Your answer must be the full listing, word for word, with no images in it.

============

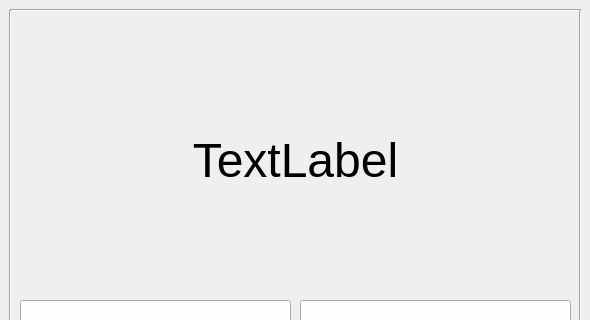
First picture: the form in ui/mainpage.ui, repository burakivayki/QT_TransitValidatorApp, before the edit; both pictures show x 0 to 590 and y 0 to 320 of the 590 by 1010 pixel window.
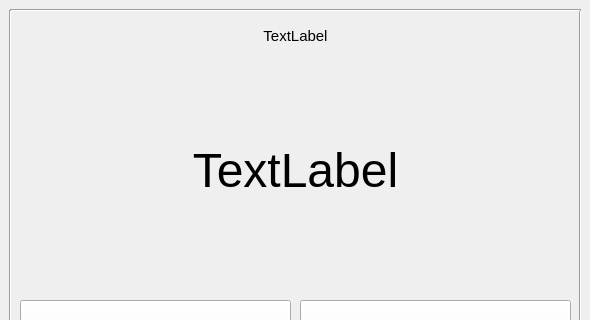
Second picture: the form after the edit.

Commit message: Startup service was added.

Patch:
```diff
--- a/ui/mainpage.ui
+++ b/ui/mainpage.ui
@@ -84,9 +84,9 @@
    <property name="geometry">
     <rect>
      <x>20</x>
-     <y>20</y>
+     <y>40</y>
      <width>551</width>
-     <height>281</height>
+     <height>261</height>
     </rect>
    </property>
    <property name="font">
@@ -207,6 +207,27 @@
     <string>PushButton</string>
    </property>
   </widget>
+  <widget class="QLabel" name="ipLabel">
+   <property name="geometry">
+    <rect>
+     <x>20</x>
+     <y>20</y>
+     <width>551</width>
+     <height>31</height>
+    </rect>
+   </property>
+   <property name="font">
+    <font>
+     <pointsize>11</pointsize>
+    </font>
+   </property>
+   <property name="text">
+    <string>TextLabel</string>
+   </property>
+   <property name="alignment">
+    <set>Qt::AlignCenter</set>
+   </property>
+  </widget>
  </widget>
  <resources/>
  <connections/>
```
The commit also changes 2 other files.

============

Solution:
First picture: the form in ui/mainpage.ui, repository burakivayki/QT_TransitValidatorApp, before the edit; both pictures show x 0 to 590 and y 0 to 320 of the 590 by 1010 pixel window.
Second picture: the form after the edit.

Commit message: Startup service was added.

Patch:
```diff
--- a/ui/mainpage.ui
+++ b/ui/mainpage.ui
@@ -84,9 +84,9 @@
    <property name="geometry">
     <rect>
      <x>20</x>
-     <y>20</y>
+     <y>40</y>
      <width>551</width>
-     <height>281</height>
+     <height>261</height>
     </rect>
    </property>
    <property name="font">
@@ -207,6 +207,27 @@
     <string>PushButton</string>
    </property>
   </widget>
+  <widget class="QLabel" name="ipLabel">
+   <property name="geometry">
+    <rect>
+     <x>20</x>
+     <y>20</y>
+     <width>551</width>
+     <height>31</height>
+    </rect>
+   </property>
+   <property name="font">
+    <font>
+     <pointsize>11</pointsize>
+    </font>
+   </property>
+   <property name="text">
+    <string>TextLabel</string>
+   </property>
+   <property name="alignment">
+    <set>Qt::AlignCenter</set>
+   </property>
+  </widget>
  </widget>
  <resources/>
  <connections/>
```
The commit also changes 2 other files.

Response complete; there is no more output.